MM: Reparations are a difficult thing to do because there is no repairing lost languages. In terms of working towards maintaining and revitalising at risk languages, not fighting against these bilingual schools and supporting them, and creating these spaces for them to flourish is important. It’s also important to get the right people working in these communities, people who actually care and are not doing it for a paycheck, or who will be there only for a year and then leave and be done with it. It’s just a matter of people coming in and working together and supporting these school programmes and the 1st language programmes. Making funding easier to get helps too.
🔹This is not about the loss of knowledge, but of local languages – is there any hope that local knowledge can be recuperated to assist them in becoming living languages again? Also the younger generation are evolving with their own visual languages through gifs and emojis, how do you see the language you identify with evolving with this? And lastly, in regards to the creation of Creoles, what is your experience of them because they often have a bad rap for being seen as ‘improper’.🔹
FN: Well all languages are creoles basically. English is Latin and French, etc. But language has to be organic. I don’t want to see a museumisation of languages. Our knowledge ecosystems are dying! It’s no different to the 19th century because companies are wiping out radical views that can help us understand everything, by capitalism with English. It’s peanuts for them to invest millions and open a school, but it’s nothing because they take that in on an hourly basis. How is preservation different from reservation? It’s museumisation. How can we make these languages alive? Singlish is organic because it’s alive, because people use it. The point is to get it used because if you don’t it dies. We live through language. You sit on a chair because it’s a concept, otherwise it’s just a thing. No amount of money will keep that language alive. It will be in a museum like an object.
WR: In Ojibwe you hear a lot of English words, like there’s no word for mall. I would listen for the English words with my grandparents and get the gist of what they were saying.
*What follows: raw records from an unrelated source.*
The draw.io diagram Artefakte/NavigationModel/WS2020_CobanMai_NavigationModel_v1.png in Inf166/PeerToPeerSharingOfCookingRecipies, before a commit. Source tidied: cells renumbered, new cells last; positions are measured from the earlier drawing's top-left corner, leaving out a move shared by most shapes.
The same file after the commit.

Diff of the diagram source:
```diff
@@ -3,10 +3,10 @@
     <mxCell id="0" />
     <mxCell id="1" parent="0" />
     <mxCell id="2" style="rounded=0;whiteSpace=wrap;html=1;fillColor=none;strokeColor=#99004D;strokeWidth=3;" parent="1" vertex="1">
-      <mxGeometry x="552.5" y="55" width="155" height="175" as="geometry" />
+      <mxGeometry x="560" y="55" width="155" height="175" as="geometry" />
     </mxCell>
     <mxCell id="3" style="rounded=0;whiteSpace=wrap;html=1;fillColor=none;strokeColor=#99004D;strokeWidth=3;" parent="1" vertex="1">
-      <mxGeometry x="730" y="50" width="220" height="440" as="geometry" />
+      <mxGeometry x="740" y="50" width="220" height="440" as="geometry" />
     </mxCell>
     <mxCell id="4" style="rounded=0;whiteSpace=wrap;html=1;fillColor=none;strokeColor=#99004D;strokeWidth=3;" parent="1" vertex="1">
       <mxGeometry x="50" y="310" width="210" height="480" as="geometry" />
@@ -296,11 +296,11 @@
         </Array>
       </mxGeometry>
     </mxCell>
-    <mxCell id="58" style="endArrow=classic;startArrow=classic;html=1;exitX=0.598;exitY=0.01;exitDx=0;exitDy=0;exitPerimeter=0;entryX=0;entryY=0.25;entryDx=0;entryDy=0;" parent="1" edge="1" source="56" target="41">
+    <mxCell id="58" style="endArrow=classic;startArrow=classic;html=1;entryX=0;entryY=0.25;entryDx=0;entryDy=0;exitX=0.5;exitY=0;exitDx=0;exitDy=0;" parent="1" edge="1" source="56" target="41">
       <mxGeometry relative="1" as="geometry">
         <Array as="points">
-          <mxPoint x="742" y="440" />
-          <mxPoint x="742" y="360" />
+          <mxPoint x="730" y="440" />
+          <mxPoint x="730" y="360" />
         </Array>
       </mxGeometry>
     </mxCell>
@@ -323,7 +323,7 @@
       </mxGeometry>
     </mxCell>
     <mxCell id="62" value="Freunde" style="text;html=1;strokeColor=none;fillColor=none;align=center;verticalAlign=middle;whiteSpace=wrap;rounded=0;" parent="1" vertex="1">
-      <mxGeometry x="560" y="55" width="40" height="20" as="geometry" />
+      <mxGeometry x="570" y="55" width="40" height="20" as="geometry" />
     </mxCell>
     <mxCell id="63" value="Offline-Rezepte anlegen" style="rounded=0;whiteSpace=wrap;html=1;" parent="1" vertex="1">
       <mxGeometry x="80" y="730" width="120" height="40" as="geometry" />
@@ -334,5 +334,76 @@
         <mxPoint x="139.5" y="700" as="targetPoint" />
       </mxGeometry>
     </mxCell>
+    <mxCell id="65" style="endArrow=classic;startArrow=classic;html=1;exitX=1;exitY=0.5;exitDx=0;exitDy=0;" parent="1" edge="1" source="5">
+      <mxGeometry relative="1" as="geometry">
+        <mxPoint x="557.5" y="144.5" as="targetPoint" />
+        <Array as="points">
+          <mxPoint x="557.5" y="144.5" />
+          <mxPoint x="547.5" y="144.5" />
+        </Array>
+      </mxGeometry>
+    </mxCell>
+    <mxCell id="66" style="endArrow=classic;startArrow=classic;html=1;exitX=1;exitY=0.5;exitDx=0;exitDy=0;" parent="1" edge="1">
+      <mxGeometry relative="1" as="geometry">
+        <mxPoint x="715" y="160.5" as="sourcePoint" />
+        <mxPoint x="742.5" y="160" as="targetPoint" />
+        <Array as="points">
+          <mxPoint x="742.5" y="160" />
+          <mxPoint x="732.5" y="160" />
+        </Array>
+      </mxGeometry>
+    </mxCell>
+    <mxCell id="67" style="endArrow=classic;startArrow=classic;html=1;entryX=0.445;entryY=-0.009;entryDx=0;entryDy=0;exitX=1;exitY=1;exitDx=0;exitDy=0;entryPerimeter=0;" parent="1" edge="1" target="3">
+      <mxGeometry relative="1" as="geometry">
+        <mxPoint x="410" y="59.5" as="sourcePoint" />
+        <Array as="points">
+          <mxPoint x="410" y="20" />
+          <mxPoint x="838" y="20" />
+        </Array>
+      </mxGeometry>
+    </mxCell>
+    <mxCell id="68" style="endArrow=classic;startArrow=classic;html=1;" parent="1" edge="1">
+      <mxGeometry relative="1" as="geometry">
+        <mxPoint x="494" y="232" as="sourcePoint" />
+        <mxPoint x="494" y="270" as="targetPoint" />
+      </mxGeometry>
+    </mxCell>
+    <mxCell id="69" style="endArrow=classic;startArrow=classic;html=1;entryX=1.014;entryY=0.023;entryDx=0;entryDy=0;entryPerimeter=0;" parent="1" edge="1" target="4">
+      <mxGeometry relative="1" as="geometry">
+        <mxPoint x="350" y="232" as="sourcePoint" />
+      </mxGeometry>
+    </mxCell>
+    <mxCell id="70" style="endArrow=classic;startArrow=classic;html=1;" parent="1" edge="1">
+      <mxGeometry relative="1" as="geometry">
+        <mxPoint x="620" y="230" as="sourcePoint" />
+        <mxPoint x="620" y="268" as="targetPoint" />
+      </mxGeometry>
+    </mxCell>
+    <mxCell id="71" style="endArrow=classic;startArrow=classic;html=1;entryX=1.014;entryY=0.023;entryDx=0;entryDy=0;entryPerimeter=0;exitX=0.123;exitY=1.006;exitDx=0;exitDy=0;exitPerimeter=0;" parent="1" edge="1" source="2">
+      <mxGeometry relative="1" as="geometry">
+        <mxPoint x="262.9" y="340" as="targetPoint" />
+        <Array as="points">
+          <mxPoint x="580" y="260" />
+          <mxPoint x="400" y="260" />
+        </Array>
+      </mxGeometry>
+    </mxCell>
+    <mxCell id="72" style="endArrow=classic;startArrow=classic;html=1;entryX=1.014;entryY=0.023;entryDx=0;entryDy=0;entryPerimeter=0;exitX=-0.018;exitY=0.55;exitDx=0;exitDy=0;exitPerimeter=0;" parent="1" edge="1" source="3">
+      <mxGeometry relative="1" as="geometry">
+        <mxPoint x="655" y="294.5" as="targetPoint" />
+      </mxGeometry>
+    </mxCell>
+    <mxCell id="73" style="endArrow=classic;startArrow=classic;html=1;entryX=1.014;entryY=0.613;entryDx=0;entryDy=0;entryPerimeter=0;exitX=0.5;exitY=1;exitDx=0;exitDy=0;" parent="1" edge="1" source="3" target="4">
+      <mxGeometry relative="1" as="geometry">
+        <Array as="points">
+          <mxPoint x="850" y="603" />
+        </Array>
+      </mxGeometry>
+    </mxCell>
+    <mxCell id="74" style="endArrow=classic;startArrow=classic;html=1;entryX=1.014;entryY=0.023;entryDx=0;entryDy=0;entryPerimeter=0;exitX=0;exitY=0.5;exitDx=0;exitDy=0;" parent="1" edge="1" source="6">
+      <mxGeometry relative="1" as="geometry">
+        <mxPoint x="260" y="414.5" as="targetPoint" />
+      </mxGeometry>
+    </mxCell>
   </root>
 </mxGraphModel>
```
Adapting languages help keep them alive. We do pick and choose the words we need to keep our languages alive.
MM: Many languages in Australia are Creoles. The younger generations of kids who speak my language are translating English sentences, so although the grammar doesn’t make sense, it’s fun, it’s experimentation. It’s evolving and will change over time but it’s good to maintain the basics. That there’s still a backbone, something there that still remains. If need be, we can change things but at least it’s still authentic in itself and something that’s been carried on and continued.. With regards to the youth, I think that speaking it and using it helps. I try to perform in my language so the younger generation can hear it being used. There’s this rapper called Baker Boy, who has a big following and it’s so positive because he’s showing the world that we can speak our language in more than just a traditional setting. We can incorporate all these things in maintaining our language.
OKIE DOKIE! THAT’S ALL FOR THIS TALK!! Stay tuned for more posts like this one from the other talks I went to during the 2019 SG Writers Festival!